**THE DATA**
□ □ □ □ □ □ □
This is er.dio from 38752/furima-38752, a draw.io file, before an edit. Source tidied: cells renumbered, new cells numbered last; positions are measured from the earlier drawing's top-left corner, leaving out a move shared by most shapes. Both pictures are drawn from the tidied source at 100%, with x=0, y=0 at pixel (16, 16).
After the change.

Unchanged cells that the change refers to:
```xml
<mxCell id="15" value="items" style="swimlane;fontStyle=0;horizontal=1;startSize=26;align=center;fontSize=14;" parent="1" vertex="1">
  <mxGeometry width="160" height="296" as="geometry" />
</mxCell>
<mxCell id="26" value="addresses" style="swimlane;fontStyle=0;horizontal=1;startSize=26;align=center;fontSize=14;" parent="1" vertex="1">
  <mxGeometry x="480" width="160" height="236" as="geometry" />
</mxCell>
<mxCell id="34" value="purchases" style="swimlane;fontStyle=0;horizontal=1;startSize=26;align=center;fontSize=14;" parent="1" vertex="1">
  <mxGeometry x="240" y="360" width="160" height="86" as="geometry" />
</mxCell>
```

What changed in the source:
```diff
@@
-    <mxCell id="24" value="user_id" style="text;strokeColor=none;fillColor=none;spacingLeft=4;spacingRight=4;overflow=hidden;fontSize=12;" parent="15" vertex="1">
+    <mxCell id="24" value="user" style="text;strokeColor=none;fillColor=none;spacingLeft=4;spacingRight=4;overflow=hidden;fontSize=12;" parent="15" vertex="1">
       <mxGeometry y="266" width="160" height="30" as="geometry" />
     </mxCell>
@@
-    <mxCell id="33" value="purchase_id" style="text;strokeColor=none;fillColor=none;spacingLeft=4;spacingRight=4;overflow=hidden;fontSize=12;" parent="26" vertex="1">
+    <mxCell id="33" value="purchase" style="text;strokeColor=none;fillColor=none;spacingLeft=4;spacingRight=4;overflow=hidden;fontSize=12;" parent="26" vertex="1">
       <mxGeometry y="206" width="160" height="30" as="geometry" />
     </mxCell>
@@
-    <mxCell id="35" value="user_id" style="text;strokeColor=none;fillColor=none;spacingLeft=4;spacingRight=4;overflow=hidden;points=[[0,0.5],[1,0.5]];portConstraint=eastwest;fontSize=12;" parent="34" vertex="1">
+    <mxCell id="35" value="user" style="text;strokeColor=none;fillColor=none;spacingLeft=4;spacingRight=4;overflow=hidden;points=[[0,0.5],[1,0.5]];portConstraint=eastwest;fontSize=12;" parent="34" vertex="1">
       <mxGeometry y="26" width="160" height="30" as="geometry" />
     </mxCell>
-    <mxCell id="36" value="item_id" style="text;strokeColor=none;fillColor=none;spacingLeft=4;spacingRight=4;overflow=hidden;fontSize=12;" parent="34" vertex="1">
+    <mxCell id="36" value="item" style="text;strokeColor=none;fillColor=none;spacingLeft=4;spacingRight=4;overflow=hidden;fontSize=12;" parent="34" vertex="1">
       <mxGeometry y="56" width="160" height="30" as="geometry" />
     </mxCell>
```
□ □ □ □ □ □ □
**ASSIGNMENT**
Where does the word "none" appear in the listing above? Copy every line that holds it.

**EXPECTED ANSWER**
-    <mxCell id="24" value="user_id" style="text;strokeColor=none;fillColor=none;spacingLeft=4;spacingRight=4;overflow=hidden;fontSize=12;" parent="15" vertex="1">
+    <mxCell id="24" value="user" style="text;strokeColor=none;fillColor=none;spacingLeft=4;spacingRight=4;overflow=hidden;fontSize=12;" parent="15" vertex="1">
-    <mxCell id="33" value="purchase_id" style="text;strokeColor=none;fillColor=none;spacingLeft=4;spacingRight=4;overflow=hidden;fontSize=12;" parent="26" vertex="1">
+    <mxCell id="33" value="purchase" style="text;strokeColor=none;fillColor=none;spacingLeft=4;spacingRight=4;overflow=hidden;fontSize=12;" parent="26" vertex="1">
-    <mxCell id="35" value="user_id" style="text;strokeColor=none;fillColor=none;spacingLeft=4;spacingRight=4;overflow=hidden;points=[[0,0.5],[1,0.5]];portConstraint=eastwest;fontSize=12;" parent="34" vertex="1">
+    <mxCell id="35" value="user" style="text;strokeColor=none;fillColor=none;spacingLeft=4;spacingRight=4;overflow=hidden;points=[[0,0.5],[1,0.5]];portConstraint=eastwest;fontSize=12;" parent="34" vertex="1">
-    <mxCell id="36" value="item_id" style="text;strokeColor=none;fillColor=none;spacingLeft=4;spacingRight=4;overflow=hidden;fontSize=12;" parent="34" vertex="1">
+    <mxCell id="36" value="item" style="text;strokeColor=none;fillColor=none;spacingLeft=4;spacingRight=4;overflow=hidden;fontSize=12;" parent="34" vertex="1">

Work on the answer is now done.